The foundation of the University College in Cardiff 1883 prompted a public holiday during which the church bells rang all day, such were the high hopes and expectations that the University generated.
The journey from the 19th to the 21st century has seen Cardiff transformed from what was once a small provincial university into what is today acknowledged as one of Britain's leading teaching and research universities, and one which is held in high esteem both nationally and internationally.
During this period there have been huge visible changes, most obviously in the university estate. From humble beginnings in a dilapidated former hospital the University today benefits from a combination of impressive Portland-stone and modern state-of-the-art buildings, mainly located in the elegant civic centre.
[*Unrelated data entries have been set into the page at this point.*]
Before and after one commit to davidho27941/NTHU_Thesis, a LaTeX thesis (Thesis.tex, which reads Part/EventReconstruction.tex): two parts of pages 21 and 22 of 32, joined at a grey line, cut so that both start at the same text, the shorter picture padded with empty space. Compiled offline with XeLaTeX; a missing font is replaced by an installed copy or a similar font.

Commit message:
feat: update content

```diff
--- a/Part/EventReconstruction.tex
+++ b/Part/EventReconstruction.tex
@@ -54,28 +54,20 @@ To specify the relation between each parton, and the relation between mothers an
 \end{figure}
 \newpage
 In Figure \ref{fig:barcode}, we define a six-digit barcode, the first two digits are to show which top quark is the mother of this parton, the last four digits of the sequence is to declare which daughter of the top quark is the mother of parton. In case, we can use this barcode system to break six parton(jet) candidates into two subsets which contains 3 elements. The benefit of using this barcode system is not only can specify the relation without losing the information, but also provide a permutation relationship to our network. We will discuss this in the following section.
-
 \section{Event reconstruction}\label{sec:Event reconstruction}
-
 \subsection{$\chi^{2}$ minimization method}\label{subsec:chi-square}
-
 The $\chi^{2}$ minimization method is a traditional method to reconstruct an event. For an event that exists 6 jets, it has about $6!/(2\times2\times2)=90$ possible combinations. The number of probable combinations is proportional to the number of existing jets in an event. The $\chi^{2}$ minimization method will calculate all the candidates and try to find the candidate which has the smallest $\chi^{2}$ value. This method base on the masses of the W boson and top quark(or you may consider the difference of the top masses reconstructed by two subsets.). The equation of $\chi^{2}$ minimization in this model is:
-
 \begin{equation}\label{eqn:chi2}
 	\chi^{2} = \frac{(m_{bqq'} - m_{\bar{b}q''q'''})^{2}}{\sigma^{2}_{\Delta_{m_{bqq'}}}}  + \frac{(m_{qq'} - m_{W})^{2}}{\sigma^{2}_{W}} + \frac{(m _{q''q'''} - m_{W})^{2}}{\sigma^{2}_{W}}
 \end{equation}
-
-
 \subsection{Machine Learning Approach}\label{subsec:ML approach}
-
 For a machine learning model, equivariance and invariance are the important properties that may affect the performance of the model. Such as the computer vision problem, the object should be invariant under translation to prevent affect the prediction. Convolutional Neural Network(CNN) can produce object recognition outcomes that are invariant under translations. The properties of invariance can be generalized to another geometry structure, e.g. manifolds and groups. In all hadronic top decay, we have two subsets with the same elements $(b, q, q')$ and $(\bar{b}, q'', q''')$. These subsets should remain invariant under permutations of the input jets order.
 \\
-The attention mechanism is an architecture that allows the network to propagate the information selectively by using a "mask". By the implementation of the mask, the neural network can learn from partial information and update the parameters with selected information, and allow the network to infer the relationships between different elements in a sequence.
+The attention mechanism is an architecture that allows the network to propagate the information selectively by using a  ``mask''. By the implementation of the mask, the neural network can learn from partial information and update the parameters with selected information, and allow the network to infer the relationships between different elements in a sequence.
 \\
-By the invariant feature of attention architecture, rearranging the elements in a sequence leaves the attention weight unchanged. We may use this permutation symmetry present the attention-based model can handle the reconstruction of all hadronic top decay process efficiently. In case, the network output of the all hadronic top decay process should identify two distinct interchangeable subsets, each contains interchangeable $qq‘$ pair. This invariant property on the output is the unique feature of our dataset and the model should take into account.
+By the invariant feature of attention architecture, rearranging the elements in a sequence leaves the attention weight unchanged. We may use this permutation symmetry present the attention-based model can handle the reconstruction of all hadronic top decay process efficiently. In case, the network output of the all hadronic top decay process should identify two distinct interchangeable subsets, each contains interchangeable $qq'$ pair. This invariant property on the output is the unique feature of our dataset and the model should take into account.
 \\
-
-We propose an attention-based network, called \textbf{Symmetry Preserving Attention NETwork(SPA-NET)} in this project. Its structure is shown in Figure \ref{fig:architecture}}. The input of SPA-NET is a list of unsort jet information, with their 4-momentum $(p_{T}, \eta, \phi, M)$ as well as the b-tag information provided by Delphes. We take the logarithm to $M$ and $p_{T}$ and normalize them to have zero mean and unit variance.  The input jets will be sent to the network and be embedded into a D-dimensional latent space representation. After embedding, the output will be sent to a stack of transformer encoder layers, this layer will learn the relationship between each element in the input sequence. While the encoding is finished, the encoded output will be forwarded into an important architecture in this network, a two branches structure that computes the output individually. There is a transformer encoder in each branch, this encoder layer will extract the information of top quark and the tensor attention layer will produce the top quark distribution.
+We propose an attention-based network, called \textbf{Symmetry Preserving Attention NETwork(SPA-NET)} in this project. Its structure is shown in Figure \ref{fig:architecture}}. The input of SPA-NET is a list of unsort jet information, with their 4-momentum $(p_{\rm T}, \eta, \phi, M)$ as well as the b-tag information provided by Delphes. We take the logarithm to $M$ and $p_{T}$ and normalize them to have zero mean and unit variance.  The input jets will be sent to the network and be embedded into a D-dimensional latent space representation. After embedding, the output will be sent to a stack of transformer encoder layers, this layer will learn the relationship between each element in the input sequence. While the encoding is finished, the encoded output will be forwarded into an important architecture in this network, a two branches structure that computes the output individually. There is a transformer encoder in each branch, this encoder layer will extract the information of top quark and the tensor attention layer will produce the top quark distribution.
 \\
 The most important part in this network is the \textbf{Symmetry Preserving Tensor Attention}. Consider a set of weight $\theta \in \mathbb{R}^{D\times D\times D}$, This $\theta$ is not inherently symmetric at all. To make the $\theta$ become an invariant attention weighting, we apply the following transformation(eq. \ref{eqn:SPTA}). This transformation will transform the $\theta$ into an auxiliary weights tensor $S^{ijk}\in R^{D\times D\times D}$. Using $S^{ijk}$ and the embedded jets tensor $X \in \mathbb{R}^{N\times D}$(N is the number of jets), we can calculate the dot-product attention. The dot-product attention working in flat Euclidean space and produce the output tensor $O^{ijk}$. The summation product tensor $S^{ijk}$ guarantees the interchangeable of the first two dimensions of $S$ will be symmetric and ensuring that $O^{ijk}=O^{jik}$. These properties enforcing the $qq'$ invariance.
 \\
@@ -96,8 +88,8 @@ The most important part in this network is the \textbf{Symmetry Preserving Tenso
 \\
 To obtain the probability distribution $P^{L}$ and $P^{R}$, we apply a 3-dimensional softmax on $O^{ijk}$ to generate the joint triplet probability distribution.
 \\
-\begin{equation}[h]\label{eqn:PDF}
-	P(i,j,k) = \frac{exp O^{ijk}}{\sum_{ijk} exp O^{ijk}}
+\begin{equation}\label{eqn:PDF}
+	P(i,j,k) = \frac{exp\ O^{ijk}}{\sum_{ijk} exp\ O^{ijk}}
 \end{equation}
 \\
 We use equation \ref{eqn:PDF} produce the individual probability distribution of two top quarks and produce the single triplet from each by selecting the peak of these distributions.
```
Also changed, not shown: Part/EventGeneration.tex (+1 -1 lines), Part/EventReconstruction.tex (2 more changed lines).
As the status and reputation of the University has grown, so too have the numbers of students and staff, who are now drawn to Cardiff not just from throughout Britain, but from throughout the world.
Cardiff's history, like most of the United Kingdom's large civic universities, has been shaped by the traditions of several institutions.
The Cardiff Arts and Science Classes began in 1866, developing into the Cardiff Technical College, the Welsh College of Advanced Technology and the University of Wales Institute of Science and Technology (UWIST) and merging with the University in 1988.
The University College of South Wales and Monmouthshire was founded in 1883, changing its name to University College Cardiff in 1972. It became the University of Wales College of Cardiff upon merger with UWIST in 1988, then University of Wales, Cardiff - but largely being known as Cardiff University, its public name, which became its formal title in 2004.
The University of Wales College of Medicine, has an equally rich and impressive history, being established as the Welsh National School of Medicine in 1931. It has a long tradition of partnership with Cardiff University leading to the merging of activities in 2004.